Check every line of the data for the string "const" and copy the ones that have it.

(Collected data entries)
━━━

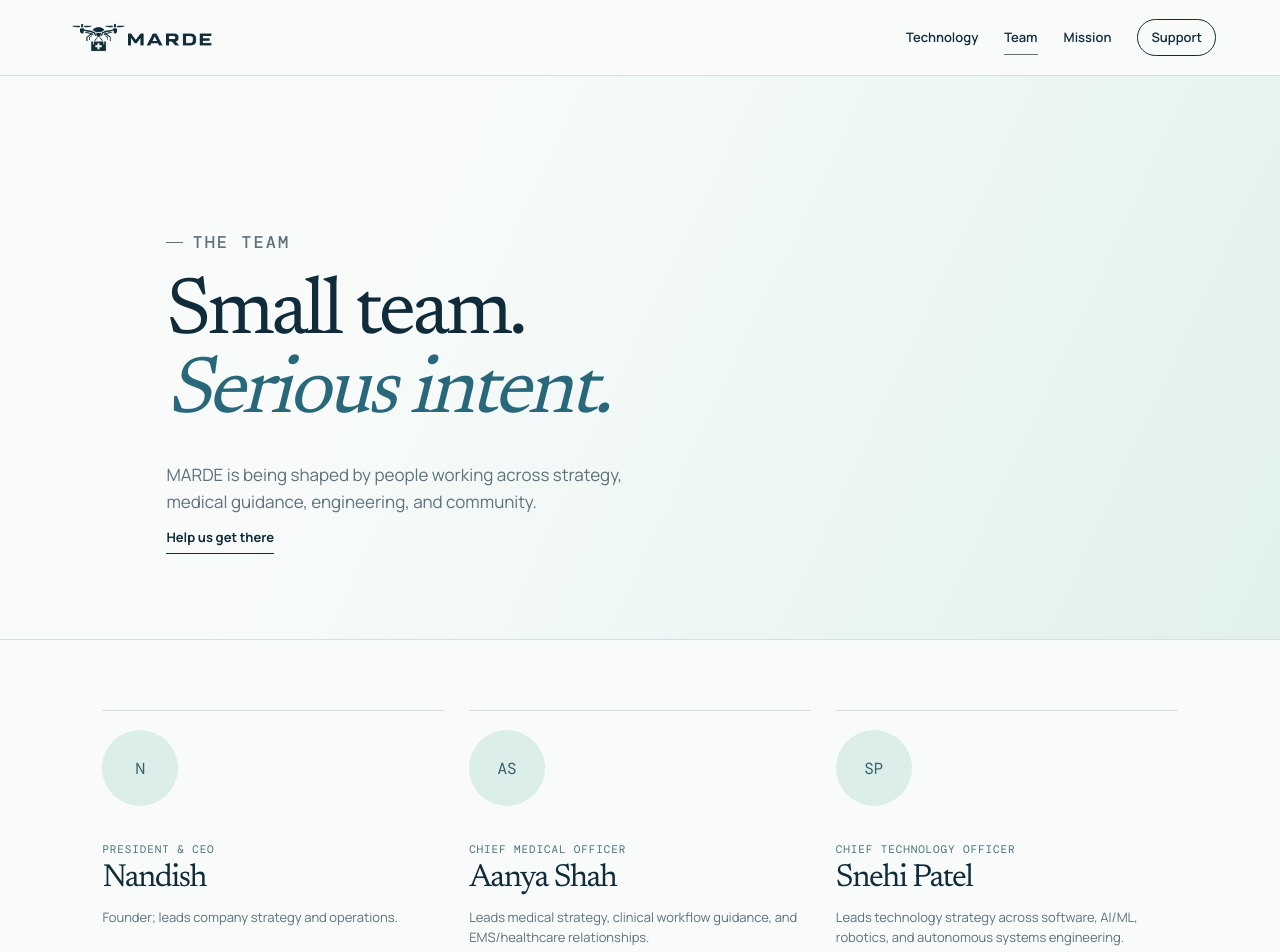
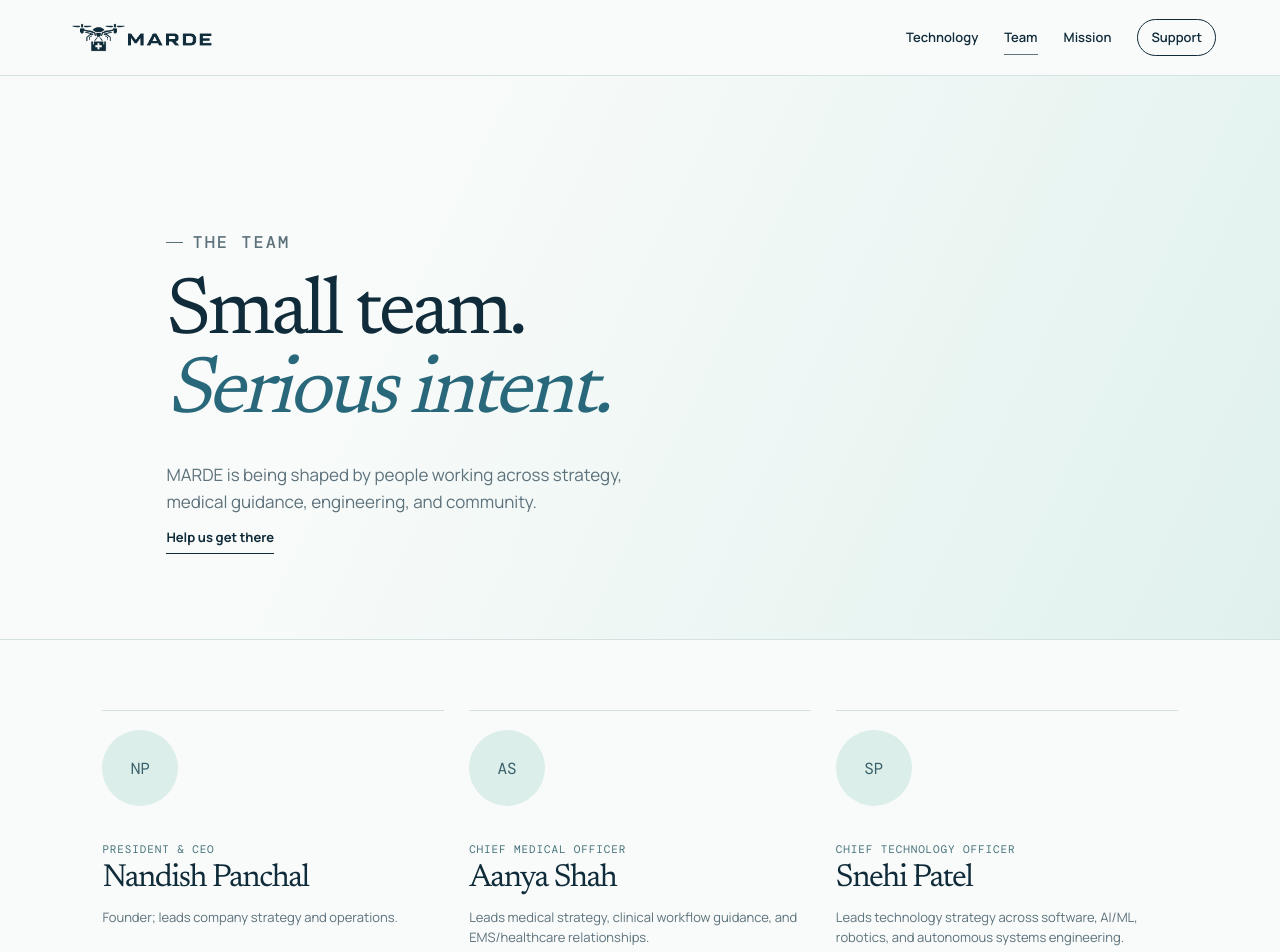
Before and after one commit to Nandish-GH/marde, a Next.js app: page /team in a window 1280 px wide. Shown: the top 952 px of the page. Built offline with nearby package versions, Linux system fonts and the light colour scheme; no server answers.

Commit message:
Update Nandish team name

```diff
--- a/app/content.ts
+++ b/app/content.ts
@@ -21,8 +21,8 @@ export const nav = [
 
 export const team = [
   {
-    initials: "N",
-    name: "Nandish",
+    initials: "NP",
+    name: "Nandish Panchal",
     title: "President & CEO",
     bio: "Founder; leads company strategy and operations.",
   },
```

━━━

Finished exercise:
@@ -21,8 +21,8 @@ export const nav = [
 export const team = [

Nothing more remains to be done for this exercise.